=== Extracted records ===

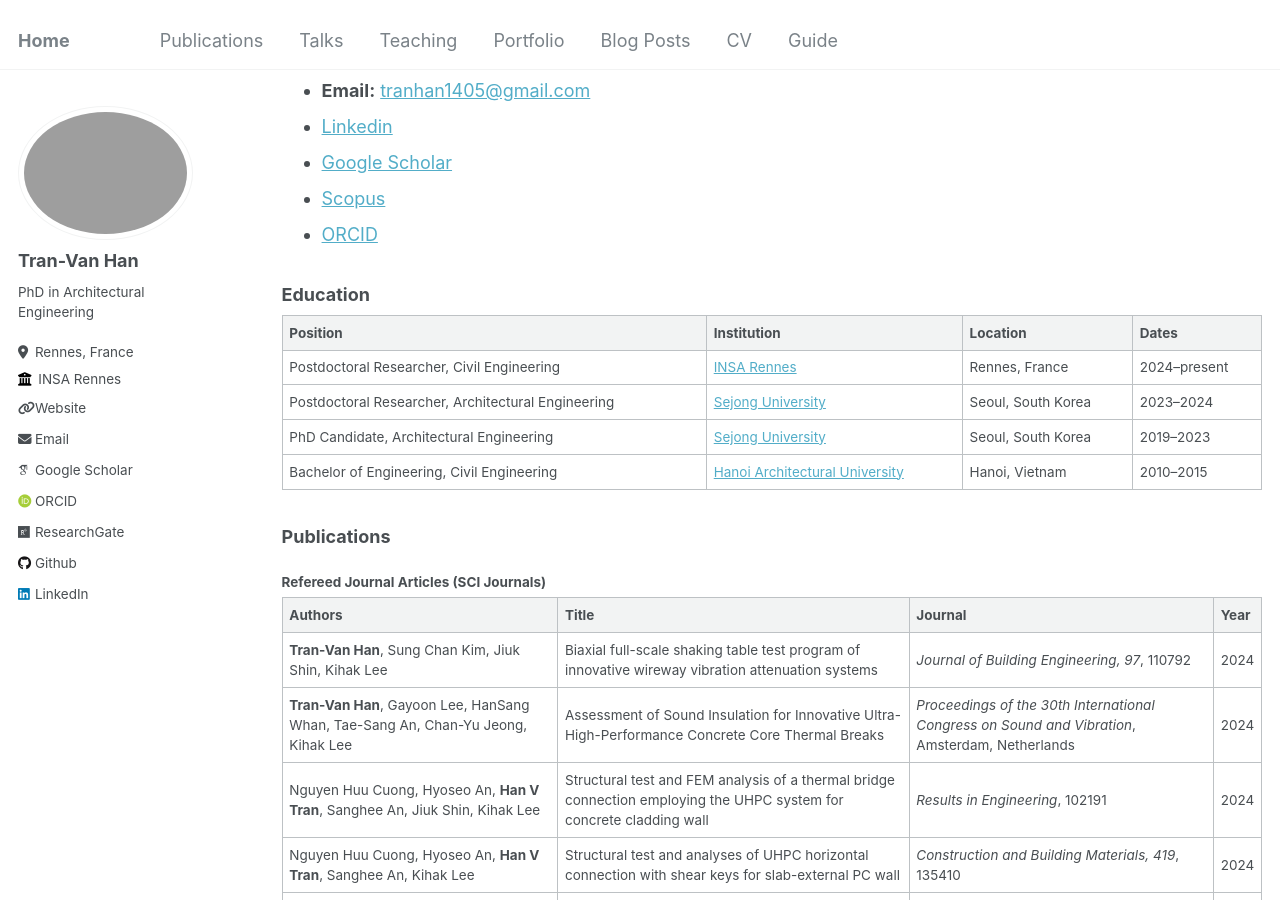
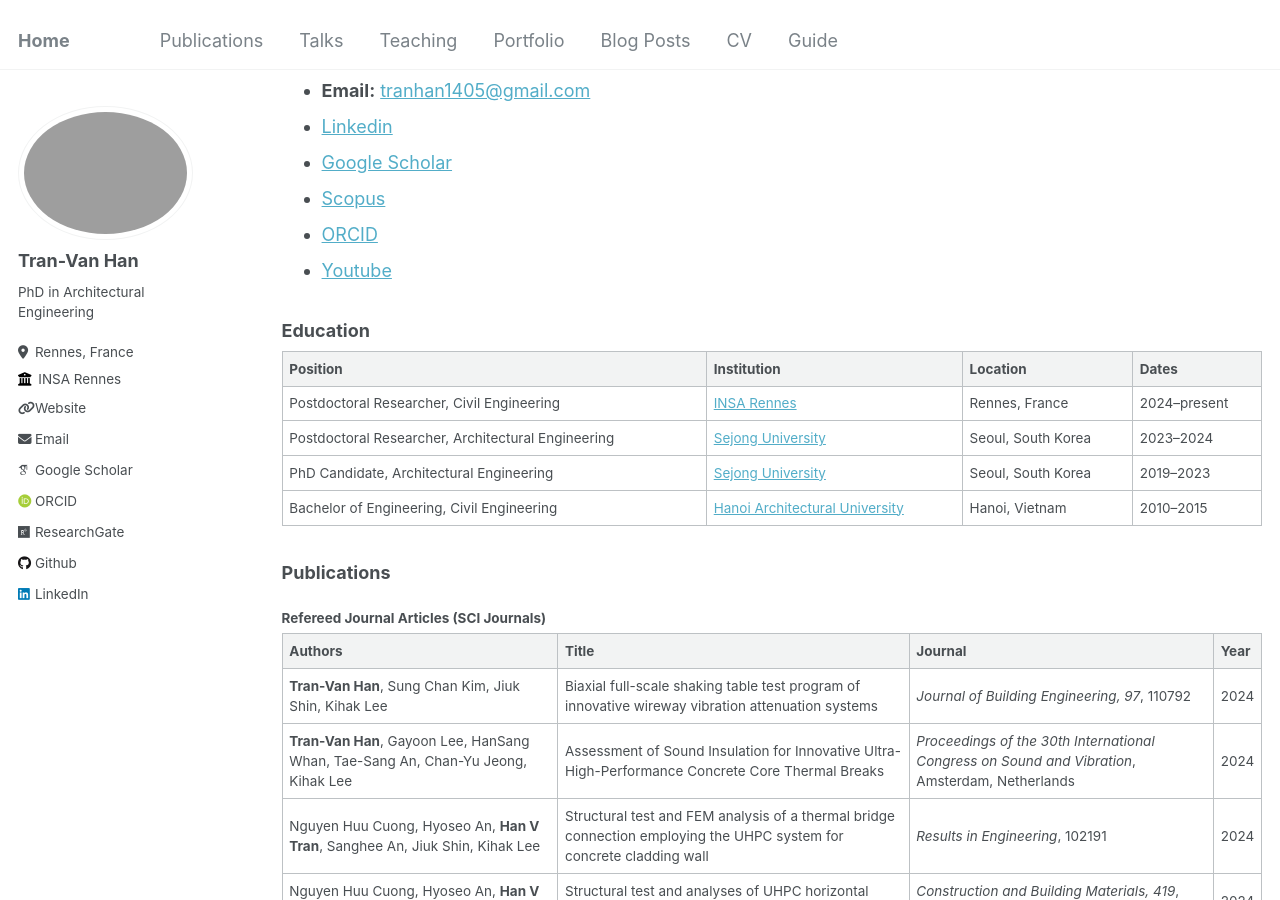
Before and after one commit to tranhan1405/tranhan1405.github.io, a Jekyll site: the page built from _pages/cv.md, in a window 1280 px wide and 900 px high, scrolled down 382 px. Built offline with Jekyll 4.4.1, drawn with Linux system fonts in a browser that asks for light colours; some web fonts are replaced.

Commit message:
Update cv.md

```diff
--- a/_pages/cv.md
+++ b/_pages/cv.md
@@ -23,6 +23,7 @@ redirect_from:
 - [Google Scholar](https://scholar.google.com/citations?user=FSIZYHkAAAAJ&hl=vi)
 - [Scopus](https://www.scopus.com/authid/detail.uri?authorId=58704744500)
 - [ORCID](https://orcid.org/0000-0001-7782-0785)
+- [Youtube](https://www.youtube.com/@tranhan1405)
 
 ### Education
 
```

===

**What the task asks**
Should a line in the material contain "https", copy it.

**Written answer**
 - [Google Scholar](https://scholar.google.com/citations?user=FSIZYHkAAAAJ&hl=vi)
 - [Scopus](https://www.scopus.com/authid/detail.uri?authorId=58704744500)
 - [ORCID](https://orcid.org/0000-0001-7782-0785)
+- [Youtube](https://www.youtube.com/@tranhan1405)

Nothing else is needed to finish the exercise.